For the entries below, work out how many lines include the string "tooling", then write only that number.

Data in this exercise:
[Start of Attachment]

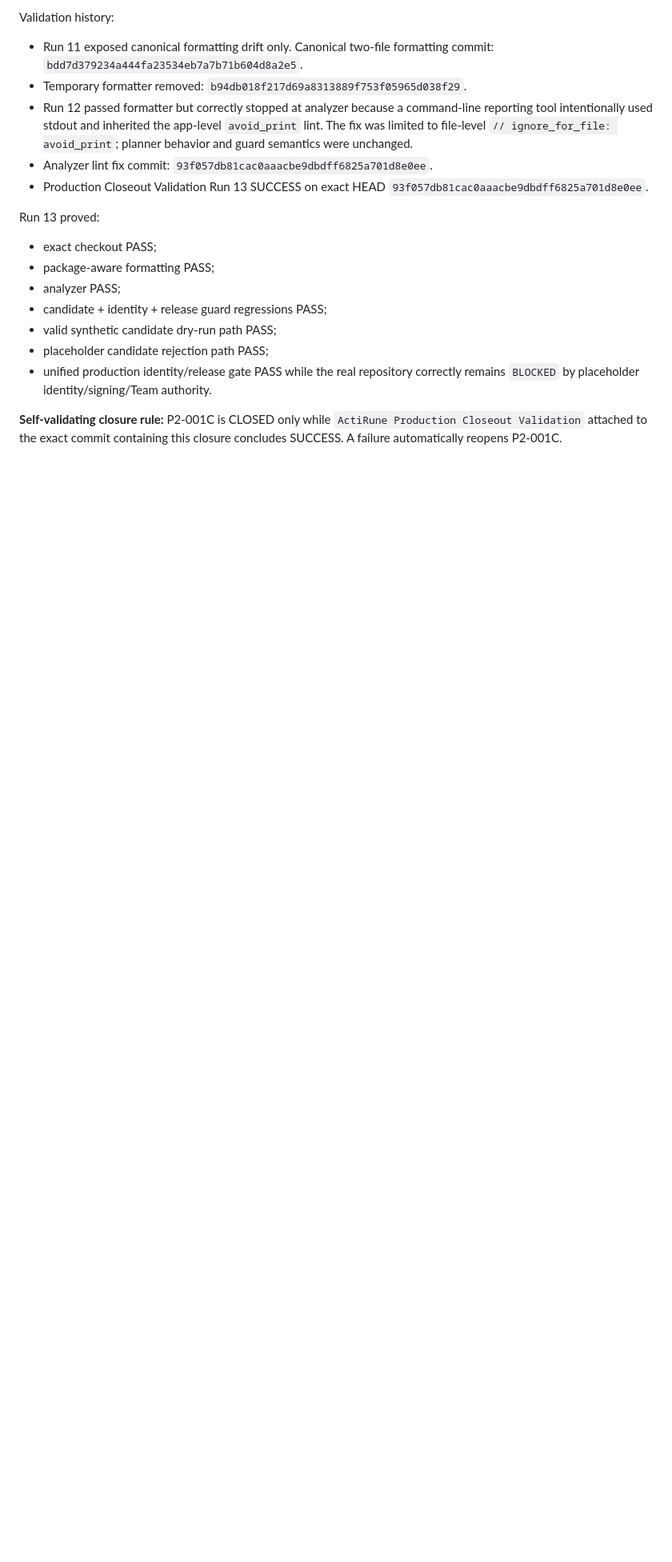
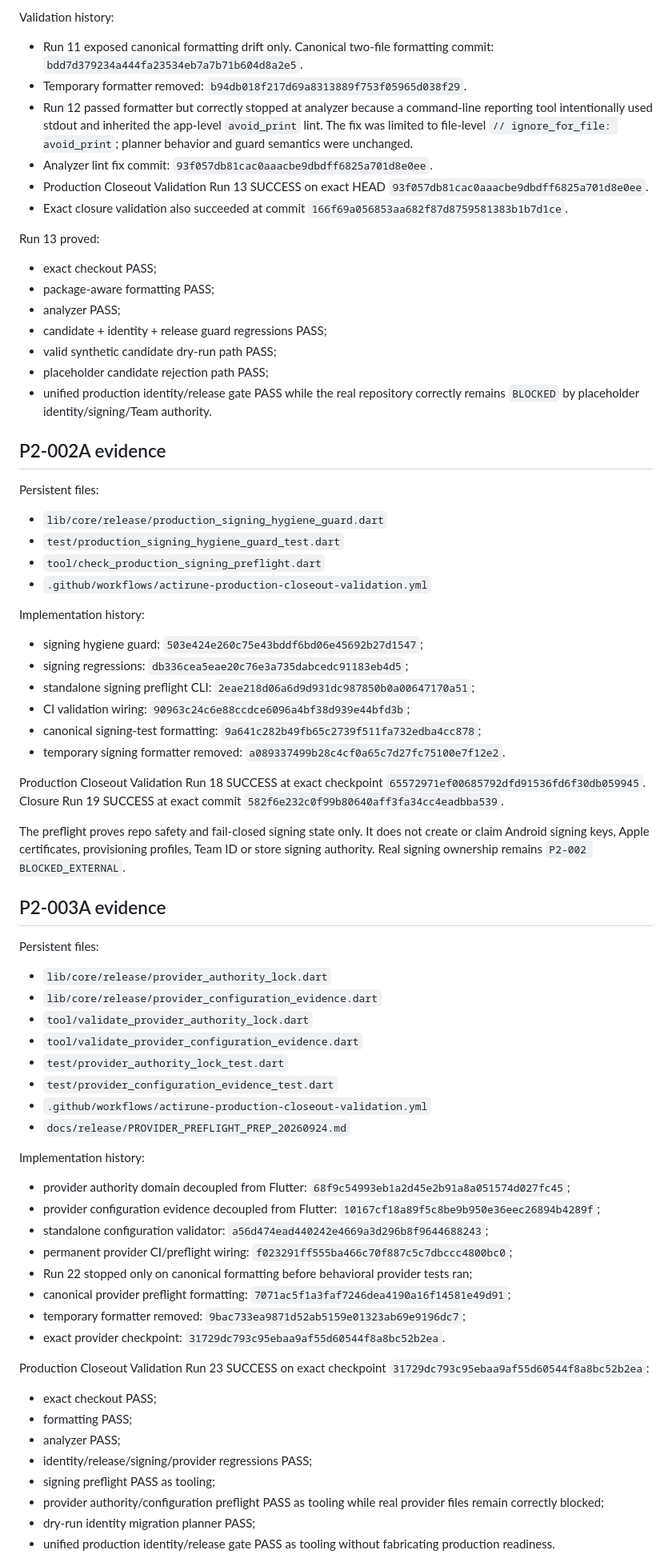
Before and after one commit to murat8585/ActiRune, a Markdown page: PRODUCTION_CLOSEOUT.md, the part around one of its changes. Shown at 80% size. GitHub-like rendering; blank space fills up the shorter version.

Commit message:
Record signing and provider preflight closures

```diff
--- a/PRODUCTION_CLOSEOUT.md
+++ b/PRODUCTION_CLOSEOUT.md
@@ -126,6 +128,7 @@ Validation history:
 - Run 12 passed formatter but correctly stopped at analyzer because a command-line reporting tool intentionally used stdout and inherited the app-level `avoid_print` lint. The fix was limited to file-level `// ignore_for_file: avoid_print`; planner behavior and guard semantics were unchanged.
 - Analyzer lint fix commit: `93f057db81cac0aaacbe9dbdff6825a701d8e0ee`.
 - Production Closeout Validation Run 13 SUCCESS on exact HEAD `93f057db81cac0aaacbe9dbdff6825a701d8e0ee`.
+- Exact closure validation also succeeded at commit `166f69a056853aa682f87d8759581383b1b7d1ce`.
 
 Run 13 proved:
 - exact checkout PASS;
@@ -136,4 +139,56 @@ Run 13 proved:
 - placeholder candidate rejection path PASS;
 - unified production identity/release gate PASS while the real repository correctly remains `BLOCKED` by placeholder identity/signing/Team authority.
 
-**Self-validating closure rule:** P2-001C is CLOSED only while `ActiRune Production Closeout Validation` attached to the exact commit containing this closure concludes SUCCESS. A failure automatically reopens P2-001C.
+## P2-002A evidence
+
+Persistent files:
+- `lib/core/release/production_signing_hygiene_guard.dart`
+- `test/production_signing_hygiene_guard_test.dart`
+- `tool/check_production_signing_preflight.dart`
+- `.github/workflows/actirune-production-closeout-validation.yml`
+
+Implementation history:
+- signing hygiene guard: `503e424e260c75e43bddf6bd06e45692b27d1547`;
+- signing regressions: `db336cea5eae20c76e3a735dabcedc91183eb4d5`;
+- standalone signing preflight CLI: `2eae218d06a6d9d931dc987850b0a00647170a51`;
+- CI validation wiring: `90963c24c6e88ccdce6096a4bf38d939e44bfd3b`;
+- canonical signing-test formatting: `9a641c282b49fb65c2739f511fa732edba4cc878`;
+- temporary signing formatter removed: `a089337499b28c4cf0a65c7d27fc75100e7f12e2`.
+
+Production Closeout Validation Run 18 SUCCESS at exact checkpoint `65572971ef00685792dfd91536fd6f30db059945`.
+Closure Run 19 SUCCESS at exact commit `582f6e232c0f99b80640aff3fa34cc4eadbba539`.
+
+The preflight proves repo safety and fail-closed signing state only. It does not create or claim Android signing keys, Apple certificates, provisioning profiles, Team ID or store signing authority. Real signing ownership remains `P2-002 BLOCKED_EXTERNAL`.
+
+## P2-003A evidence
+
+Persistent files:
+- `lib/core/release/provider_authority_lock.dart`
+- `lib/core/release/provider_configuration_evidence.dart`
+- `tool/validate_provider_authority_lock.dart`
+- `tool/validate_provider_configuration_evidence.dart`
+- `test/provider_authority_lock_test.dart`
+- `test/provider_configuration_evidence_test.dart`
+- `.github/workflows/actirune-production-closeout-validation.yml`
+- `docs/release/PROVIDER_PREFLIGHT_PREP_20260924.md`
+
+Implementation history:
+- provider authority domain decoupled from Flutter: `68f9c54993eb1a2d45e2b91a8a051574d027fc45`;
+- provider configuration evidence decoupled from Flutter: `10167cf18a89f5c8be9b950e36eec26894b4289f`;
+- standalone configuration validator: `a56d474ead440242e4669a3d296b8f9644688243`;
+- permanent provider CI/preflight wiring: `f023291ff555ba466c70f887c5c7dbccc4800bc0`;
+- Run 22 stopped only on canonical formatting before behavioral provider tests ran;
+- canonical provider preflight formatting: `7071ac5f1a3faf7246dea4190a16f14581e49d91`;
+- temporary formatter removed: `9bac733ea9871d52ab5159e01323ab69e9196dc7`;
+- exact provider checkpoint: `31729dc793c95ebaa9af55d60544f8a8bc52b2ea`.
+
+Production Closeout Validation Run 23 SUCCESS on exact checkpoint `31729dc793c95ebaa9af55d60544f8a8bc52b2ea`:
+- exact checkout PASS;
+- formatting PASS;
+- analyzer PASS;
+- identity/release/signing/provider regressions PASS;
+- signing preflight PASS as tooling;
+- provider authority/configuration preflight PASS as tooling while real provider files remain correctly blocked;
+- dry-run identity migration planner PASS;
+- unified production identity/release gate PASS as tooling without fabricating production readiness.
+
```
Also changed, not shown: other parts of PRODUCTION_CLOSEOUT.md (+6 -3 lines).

[End of Attachment]

Completed exercise: 3